I read recently about the prosecution of a 16-year-old boy who horrendously abused a kitten.

Gratuitous cruelty towards animals is only the tip of the iceberg; these crimes are more prevalent than people may realise.

They are committed by children and adults. As a volunteer involved in wildlife rescue, I regularly find animals with air rifle and stoning injuries. One alarming incident saw me challenge a man who was teaching his young son to fire a catapult at seagulls floating under the Palace Pier with the obvious intent of hitting one.

I am not suggesting everyone who abuses animals is going to become a serial killer or rapist, but research shows animal abuse is not an isolated form of violence.

Rather, it indicates a violent nature. Those who engage in it are likely to harm people as well.

It has been suggested that abusing an animal is a way for a human to find power, joy and fulfilment through the torture of a victim they know cannot defend itself.

This is a precursor to the abuse of vulnerable humans such as children, the elderly and the disabled. Statistics show that in 80% of all child abuse cases, there is also a history of animal abuse.

The NSPCC has produced a leaflet for professionals on the links between abuse of animals, children and domestic violence, so it would seem it takes this possible link very seriously.

Acts of animal cruelty are a warning sign, not of the inevitable but of the possible.

By reporting or responding to any incident committed by a child or an adult you may help to prevent the present and future suffering of both animals and humans.

Certain animals are often demonised and vilified, particularly herring gulls, pigeons and foxes.

This can be seen by those with a predisposition to cruelty as an incitement, a green-light condoning their actions.

As far as I’m concerned, this is as bad as throwing the stone or firing the gun.
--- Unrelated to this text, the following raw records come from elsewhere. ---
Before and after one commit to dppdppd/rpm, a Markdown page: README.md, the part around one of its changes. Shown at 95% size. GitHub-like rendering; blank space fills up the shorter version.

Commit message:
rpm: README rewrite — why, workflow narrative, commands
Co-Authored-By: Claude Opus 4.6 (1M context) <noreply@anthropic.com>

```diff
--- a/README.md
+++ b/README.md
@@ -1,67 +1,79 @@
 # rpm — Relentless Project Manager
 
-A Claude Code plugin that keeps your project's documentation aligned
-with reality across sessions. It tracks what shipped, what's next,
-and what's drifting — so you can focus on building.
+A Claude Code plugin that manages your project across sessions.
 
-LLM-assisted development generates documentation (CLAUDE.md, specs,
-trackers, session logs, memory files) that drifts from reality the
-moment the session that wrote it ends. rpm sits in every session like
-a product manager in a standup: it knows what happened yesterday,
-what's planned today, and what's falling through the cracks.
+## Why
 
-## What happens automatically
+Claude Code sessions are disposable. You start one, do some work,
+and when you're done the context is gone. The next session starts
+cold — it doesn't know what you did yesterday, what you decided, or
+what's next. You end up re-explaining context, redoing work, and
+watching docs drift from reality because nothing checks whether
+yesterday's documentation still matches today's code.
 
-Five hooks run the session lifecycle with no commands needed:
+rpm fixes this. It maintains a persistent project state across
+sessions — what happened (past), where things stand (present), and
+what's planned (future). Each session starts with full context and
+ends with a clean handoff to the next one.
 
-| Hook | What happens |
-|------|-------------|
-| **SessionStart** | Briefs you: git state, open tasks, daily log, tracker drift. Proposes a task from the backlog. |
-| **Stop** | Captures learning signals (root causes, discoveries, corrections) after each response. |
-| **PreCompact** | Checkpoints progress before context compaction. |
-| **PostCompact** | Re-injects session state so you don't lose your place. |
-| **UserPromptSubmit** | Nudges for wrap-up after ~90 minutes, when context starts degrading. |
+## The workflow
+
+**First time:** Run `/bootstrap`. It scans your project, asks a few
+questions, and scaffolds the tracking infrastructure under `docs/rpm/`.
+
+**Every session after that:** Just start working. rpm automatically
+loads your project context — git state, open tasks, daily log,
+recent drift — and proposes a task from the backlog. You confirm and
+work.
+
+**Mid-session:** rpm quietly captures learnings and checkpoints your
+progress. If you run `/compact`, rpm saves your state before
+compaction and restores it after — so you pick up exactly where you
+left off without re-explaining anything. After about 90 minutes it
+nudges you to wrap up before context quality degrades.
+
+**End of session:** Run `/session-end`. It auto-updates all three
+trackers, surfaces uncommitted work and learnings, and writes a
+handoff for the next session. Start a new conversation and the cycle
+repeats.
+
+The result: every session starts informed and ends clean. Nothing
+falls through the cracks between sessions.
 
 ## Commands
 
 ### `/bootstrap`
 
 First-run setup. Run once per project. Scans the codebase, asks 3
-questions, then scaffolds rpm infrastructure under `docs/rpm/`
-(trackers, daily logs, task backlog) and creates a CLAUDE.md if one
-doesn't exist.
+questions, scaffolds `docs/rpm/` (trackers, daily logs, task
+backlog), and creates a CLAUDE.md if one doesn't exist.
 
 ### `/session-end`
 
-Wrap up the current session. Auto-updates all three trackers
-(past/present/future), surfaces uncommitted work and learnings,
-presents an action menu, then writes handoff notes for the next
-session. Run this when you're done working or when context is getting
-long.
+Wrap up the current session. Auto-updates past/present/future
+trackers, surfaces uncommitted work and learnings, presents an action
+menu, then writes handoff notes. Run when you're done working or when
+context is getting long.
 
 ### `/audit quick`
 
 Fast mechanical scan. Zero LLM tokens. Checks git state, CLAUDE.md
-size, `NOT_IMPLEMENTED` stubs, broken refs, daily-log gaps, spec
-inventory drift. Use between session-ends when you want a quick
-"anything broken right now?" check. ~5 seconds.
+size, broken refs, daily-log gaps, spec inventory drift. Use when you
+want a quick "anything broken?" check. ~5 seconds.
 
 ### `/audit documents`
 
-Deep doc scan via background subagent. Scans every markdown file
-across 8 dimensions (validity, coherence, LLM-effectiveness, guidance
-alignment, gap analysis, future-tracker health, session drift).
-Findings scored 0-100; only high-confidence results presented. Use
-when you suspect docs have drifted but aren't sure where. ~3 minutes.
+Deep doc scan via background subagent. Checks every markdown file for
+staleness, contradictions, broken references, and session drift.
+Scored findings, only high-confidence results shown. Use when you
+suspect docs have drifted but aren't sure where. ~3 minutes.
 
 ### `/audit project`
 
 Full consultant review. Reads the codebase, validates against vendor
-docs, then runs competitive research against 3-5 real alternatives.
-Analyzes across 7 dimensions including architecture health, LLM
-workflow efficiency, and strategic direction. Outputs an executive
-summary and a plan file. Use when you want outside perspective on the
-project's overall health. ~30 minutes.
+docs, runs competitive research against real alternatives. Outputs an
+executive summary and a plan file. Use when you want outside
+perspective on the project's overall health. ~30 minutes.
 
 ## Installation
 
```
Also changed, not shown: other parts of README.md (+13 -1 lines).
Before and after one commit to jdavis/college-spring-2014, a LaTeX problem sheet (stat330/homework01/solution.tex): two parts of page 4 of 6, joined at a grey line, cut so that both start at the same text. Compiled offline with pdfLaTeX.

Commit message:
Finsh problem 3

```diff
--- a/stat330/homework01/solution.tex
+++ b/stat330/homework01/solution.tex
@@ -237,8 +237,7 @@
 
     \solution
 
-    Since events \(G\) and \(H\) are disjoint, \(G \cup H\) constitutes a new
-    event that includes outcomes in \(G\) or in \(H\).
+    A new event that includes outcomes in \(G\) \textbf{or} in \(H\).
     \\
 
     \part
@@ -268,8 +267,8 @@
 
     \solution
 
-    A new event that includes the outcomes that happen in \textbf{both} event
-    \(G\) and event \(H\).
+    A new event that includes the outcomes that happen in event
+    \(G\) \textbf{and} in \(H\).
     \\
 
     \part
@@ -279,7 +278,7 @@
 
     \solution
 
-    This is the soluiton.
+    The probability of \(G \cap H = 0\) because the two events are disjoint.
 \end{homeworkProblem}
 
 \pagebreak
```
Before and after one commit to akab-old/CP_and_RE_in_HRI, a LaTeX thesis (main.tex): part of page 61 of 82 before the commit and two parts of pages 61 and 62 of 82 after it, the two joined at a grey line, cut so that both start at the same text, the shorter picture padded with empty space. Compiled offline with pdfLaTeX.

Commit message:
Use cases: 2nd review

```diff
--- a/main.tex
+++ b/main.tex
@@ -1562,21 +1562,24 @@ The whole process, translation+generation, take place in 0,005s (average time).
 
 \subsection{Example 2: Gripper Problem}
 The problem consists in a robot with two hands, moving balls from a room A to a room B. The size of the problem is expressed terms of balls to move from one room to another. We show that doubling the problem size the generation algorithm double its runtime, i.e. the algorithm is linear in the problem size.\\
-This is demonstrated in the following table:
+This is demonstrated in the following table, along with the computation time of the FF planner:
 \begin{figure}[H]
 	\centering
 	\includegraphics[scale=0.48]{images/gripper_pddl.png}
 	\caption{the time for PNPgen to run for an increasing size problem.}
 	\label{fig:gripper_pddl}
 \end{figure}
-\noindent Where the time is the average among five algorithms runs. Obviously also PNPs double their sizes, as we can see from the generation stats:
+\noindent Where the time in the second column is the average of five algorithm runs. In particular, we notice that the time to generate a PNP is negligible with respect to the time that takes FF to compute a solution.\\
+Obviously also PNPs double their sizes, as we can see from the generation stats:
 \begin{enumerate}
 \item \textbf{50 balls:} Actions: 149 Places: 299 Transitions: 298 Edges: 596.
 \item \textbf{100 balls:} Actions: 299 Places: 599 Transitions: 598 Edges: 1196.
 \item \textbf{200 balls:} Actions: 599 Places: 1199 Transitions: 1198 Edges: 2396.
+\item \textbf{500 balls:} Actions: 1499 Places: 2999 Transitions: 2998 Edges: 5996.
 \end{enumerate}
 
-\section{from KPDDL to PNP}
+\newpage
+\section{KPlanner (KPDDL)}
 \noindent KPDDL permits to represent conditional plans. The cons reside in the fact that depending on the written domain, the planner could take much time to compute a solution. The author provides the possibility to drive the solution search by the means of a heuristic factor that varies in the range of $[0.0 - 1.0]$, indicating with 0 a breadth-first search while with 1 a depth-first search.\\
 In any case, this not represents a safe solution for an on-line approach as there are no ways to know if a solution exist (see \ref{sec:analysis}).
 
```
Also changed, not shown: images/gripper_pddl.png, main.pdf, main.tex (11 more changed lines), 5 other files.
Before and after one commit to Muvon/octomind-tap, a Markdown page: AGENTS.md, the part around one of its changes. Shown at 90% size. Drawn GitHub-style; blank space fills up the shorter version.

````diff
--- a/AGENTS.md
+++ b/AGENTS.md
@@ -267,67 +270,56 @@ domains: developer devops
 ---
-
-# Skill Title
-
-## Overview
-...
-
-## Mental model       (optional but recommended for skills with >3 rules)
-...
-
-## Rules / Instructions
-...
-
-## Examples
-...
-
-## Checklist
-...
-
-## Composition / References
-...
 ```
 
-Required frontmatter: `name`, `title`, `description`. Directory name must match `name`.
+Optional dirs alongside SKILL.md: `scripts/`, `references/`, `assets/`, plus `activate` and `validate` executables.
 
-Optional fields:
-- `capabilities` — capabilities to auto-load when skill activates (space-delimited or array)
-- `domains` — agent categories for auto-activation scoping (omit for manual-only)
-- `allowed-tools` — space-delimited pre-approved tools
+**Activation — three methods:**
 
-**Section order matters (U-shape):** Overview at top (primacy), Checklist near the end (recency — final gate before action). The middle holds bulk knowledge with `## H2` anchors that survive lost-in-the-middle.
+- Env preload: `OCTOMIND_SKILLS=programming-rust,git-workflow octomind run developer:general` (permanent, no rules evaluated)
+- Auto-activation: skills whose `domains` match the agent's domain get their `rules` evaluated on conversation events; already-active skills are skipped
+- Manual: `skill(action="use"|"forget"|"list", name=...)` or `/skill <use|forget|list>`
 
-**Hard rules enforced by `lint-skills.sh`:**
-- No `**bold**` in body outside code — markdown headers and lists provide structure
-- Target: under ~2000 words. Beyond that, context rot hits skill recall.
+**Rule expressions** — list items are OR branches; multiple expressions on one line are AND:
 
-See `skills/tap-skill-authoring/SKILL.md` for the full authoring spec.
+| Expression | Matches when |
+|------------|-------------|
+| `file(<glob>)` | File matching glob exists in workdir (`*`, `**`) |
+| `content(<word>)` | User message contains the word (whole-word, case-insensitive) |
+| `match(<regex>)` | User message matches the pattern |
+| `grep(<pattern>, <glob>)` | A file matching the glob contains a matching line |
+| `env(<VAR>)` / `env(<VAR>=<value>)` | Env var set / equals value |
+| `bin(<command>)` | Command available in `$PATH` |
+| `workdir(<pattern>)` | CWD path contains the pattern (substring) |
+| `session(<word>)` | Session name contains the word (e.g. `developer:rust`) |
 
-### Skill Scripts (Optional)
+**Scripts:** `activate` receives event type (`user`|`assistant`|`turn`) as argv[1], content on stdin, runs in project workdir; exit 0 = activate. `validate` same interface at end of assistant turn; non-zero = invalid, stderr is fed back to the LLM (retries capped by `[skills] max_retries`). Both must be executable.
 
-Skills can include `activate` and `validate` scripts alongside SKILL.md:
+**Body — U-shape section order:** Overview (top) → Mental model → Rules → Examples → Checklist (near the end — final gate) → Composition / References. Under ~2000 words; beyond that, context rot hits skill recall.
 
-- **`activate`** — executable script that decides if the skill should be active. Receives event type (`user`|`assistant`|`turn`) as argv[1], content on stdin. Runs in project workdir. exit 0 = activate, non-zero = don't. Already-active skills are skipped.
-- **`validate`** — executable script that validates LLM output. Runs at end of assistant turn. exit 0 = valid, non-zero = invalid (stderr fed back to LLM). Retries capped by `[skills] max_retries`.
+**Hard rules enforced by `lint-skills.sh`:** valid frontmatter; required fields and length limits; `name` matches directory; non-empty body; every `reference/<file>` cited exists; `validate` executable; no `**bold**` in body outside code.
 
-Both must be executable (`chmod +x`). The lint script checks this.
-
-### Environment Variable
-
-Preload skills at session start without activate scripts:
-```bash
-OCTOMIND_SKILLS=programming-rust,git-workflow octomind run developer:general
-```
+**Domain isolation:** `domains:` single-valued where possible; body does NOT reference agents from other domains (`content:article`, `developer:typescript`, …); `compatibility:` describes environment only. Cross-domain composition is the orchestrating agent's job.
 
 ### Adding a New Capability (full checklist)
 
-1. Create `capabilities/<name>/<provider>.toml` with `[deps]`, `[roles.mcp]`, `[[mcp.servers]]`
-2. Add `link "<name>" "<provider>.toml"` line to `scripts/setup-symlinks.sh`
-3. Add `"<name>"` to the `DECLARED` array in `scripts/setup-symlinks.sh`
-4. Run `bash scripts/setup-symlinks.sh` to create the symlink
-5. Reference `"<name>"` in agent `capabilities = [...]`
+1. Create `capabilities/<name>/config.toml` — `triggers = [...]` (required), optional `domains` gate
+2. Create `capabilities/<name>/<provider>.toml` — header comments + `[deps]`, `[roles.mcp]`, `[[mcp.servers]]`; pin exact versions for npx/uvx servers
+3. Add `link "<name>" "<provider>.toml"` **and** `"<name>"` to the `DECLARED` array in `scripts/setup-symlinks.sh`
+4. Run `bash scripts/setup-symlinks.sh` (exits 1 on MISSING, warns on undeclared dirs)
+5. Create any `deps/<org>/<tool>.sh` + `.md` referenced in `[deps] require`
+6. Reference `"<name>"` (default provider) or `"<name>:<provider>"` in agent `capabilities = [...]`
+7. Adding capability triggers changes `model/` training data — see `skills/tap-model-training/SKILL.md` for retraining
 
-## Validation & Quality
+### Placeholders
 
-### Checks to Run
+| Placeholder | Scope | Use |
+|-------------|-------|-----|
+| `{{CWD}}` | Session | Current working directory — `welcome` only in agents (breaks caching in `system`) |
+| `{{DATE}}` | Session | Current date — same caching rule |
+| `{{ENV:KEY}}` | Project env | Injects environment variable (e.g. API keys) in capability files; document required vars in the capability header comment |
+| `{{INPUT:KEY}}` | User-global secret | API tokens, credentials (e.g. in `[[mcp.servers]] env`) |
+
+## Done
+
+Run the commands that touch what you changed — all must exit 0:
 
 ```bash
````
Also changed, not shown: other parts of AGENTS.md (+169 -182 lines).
Animal abuse knows no social boundaries – it could be committed by the person living next to you or by the child sat next to yours at school.

In my work with wildlife, I have met some amazing children who have found an injured creature, called for help and shown great compassion and respect.

If society teaches children that the suffering of animals does matter, with adults as role models, this world would be a better place.

Shirley Waite, Lorna Road, Hove